* RECORDS PROVIDED:
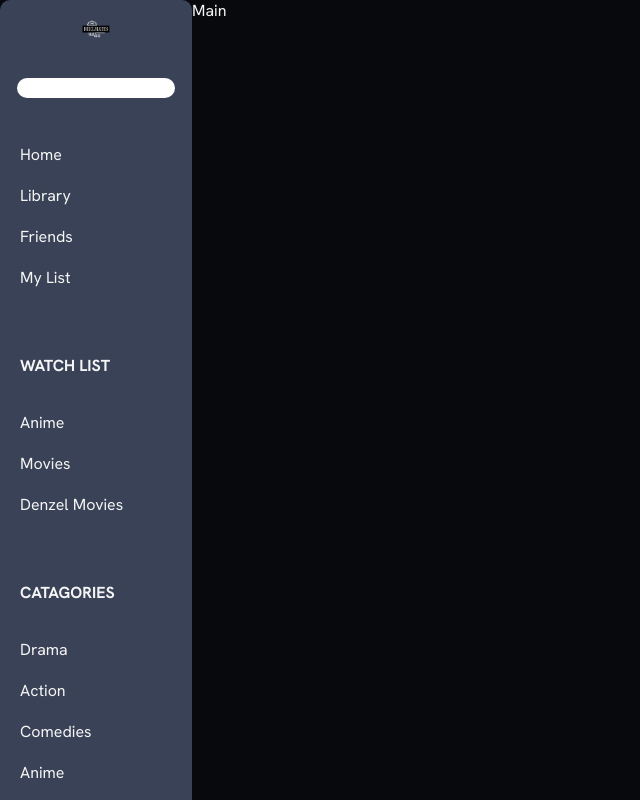
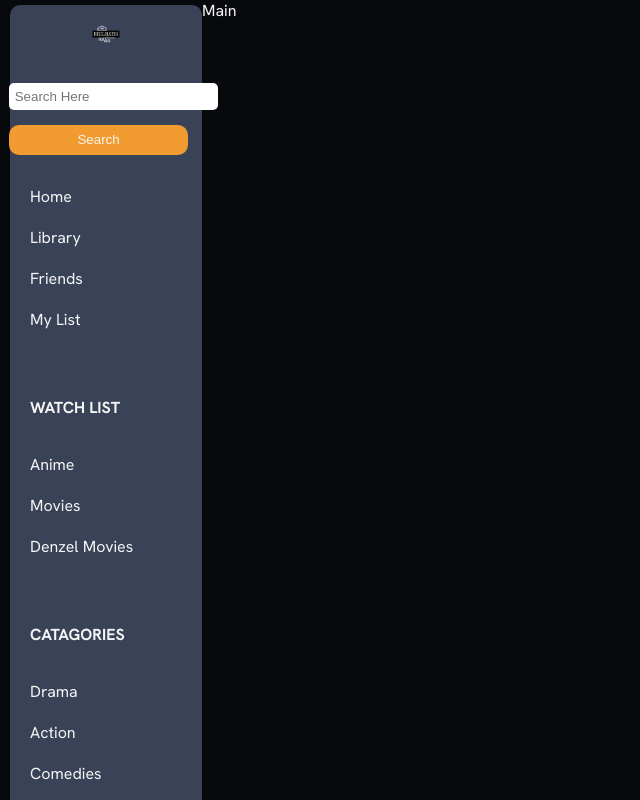
Before and after one commit to 4700gfx/reelmate-movie-app, a React (Create React App) app: page / in a window 1280 px wide. Shown: the top 800 px of the page, without its empty margins (0-640 px from the left). Built offline with nearby package versions, Linux system fonts and the light colour scheme.

Commit message:
Adding Styling to Side Panel and Elements

```diff
--- a/src/App.css
+++ b/src/App.css
@@ -2,7 +2,6 @@
   display: flex;
   flex-direction: row;
 }
-
 
 .list-section {
   margin-top: 20px;
@@ -34,6 +33,12 @@
   cursor: pointer;
 }
 
+
 .list-section li:hover {
   color: rgba(245, 245, 245, 0.7);
 }
+
+.search-console{
+  display: block;
+
+}
--- a/src/components/Navbar.js
+++ b/src/components/Navbar.js
@@ -14,7 +14,10 @@ const Navbar = () => {
       <nav>
         {/* Logo Image and Input */}
         <img src={logo} alt='reelmate logo' />
-        <input />
+        <div className='search-console'>
+        <input placeholder=' Search Here' />
+        <button>Search</button>
+        </div>
 
         {/* List Items Mapped By Object */}
         <ul>
@@ -44,6 +47,7 @@ const Navbar = () => {
         </div>
 
         <button>Create A List</button>
+        <button>Sign In</button>
       </nav>
     </header>
   );
--- a/src/index.css
+++ b/src/index.css
@@ -13,6 +13,7 @@ header {
   display: flex;
   flex-direction: column;
   align-items: center;
+  margin: 5px 0px 0px 10px;
 }
 
 nav {
@@ -29,11 +30,12 @@ header img {
 }
 
 header input {
-  margin-bottom: 20px;
-  height: 18px;
-  width: 80%;
+  margin-bottom: 10px;
+  height: 25px;
+  width: 205px;
   border: none;
-  border-radius: 10px;
+  border-radius: 5px;
+  margin-inline-start: 15px;
 
 }
 
@@ -41,10 +43,11 @@ header button{
   width: 80%;
   height: 30px;
   background-color: rgba(242, 155, 48);
+  border-radius: 10px;
   color: rgba(245, 245, 245);
   border: none;
-  border-radius: 10px;
-  margin-top: 20px;
+  margin-inline-start: 20px;
+  margin: 5px 15px;
 }
 
 
@@ -66,39 +69,9 @@ nav ul li {
 }
 
 nav ul li:hover {
-  color: rgba(245, 245, 245, 0.7);
+  color: rgba(245, 245, 245, 1);
+  background-color: rgba(8, 9, 13, 1);
+  border-radius: 10px;
+  margin: 10px;
+  width: 60%;
 }
-
-.list-section {
-  margin-top: 20px;
-  width: 100%;
-  display: flex;
-  flex-direction: column;
-  align-items: flex-start; /* Align items to the left */
-}
-
-.list-section h4 {
-  margin-bottom: 10px;
-  padding-left: 20px; /* Ensure heading is also aligned left */
-}
-
-.list-section ul {
-  list-style-type: none;
-  padding: 0;
-  display: flex;
-  flex-direction: column;
-  align-items: flex-start; /* Align items to the left */
-  width: 100%;
-}
-
-.list-section li {
-  width: 100%;
-  text-align: left; /* Align text to the left */
-  padding: 10px 20px; /* Add padding for better appearance */
-  padding-left: 20px; /* Move the list items more to the left */
-  cursor: pointer;
-}
-
-.list-section li:hover {
-  color: rgba(245, 245, 245, 0.7);
-}
```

* WORK TO COMPLETE: Say how many lines of the material contain the word "height", with no other text.

* RESPONSE TO THIS EXERCISE: 3